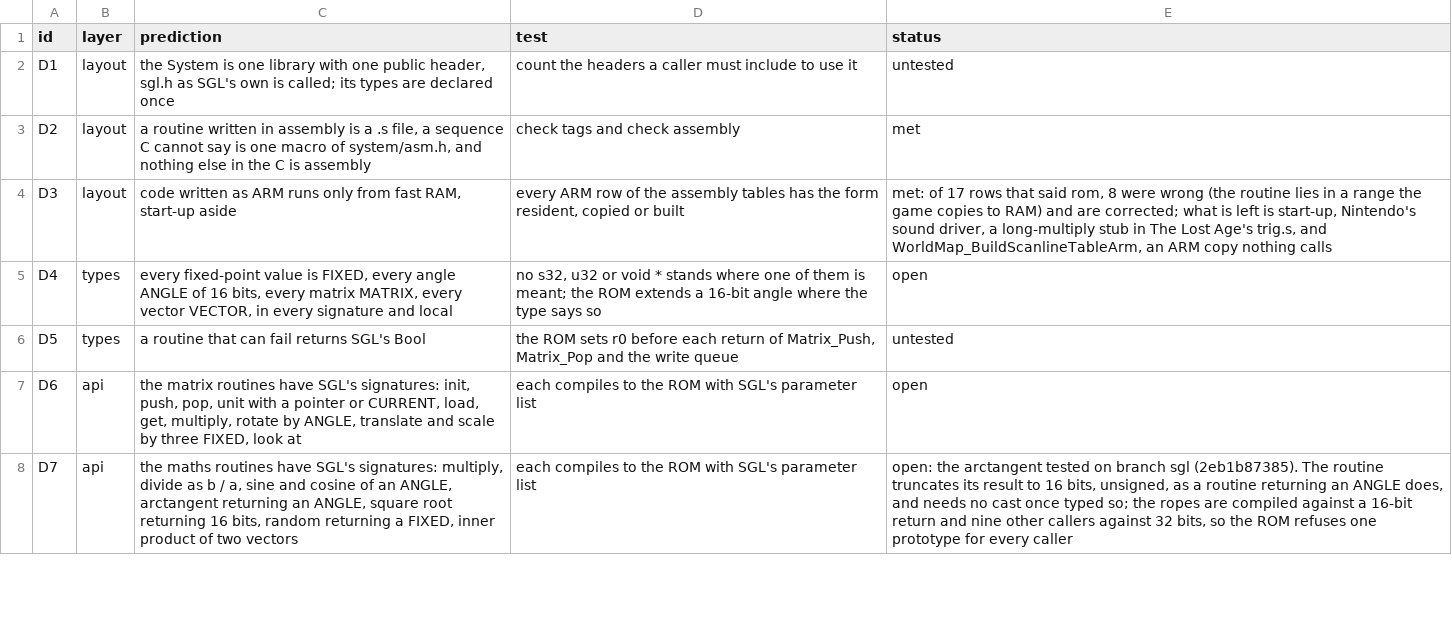
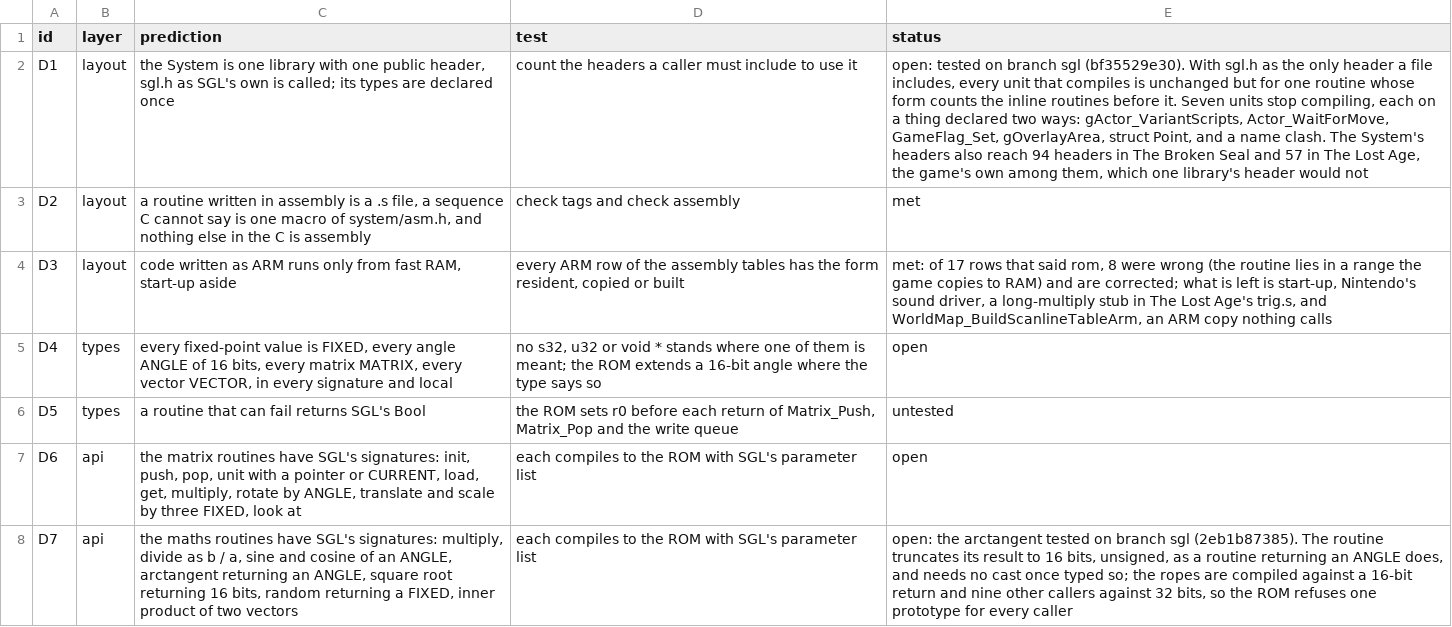
Before and after one commit to PascalPixel/alchemy-devtools, a TSV file: evidence/design.tsv, drawn as a sheet; only a part is shown; the diff names each change by its address in the sheet, - before the commit and + after, or states it on an @@ line.

```diff
--- a/evidence/design.tsv
+++ b/evidence/design.tsv
-E2 (status): untested
+E2 (status): open: tested on branch sgl (bf35529e30). With sgl.h as the only header a file includes, every unit that compiles is unchanged but for one routine whose form counts the inline routines before it. Seven units stop compiling, each on a thing declared two ways: gActor_VariantScripts, Actor_WaitForMove, GameFlag_Set, gOverlayArea, struct Point, and a name clash. The System's headers also reach 94 headers in The Broken Seal and 57 in The Lost Age, the game's own among them, which one library's header would not
```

------------------------

PROBLEM TO WORK ON:
Could you set down every record above exactly as written, leaving out the pictures?

YOUR SOLUTION:
Before and after one commit to PascalPixel/alchemy-devtools, a TSV file: evidence/design.tsv, drawn as a sheet; only a part is shown; the diff names each change by its address in the sheet, - before the commit and + after, or states it on an @@ line.

```diff
--- a/evidence/design.tsv
+++ b/evidence/design.tsv
-E2 (status): untested
+E2 (status): open: tested on branch sgl (bf35529e30). With sgl.h as the only header a file includes, every unit that compiles is unchanged but for one routine whose form counts the inline routines before it. Seven units stop compiling, each on a thing declared two ways: gActor_VariantScripts, Actor_WaitForMove, GameFlag_Set, gOverlayArea, struct Point, and a name clash. The System's headers also reach 94 headers in The Broken Seal and 57 in The Lost Age, the game's own among them, which one library's header would not
```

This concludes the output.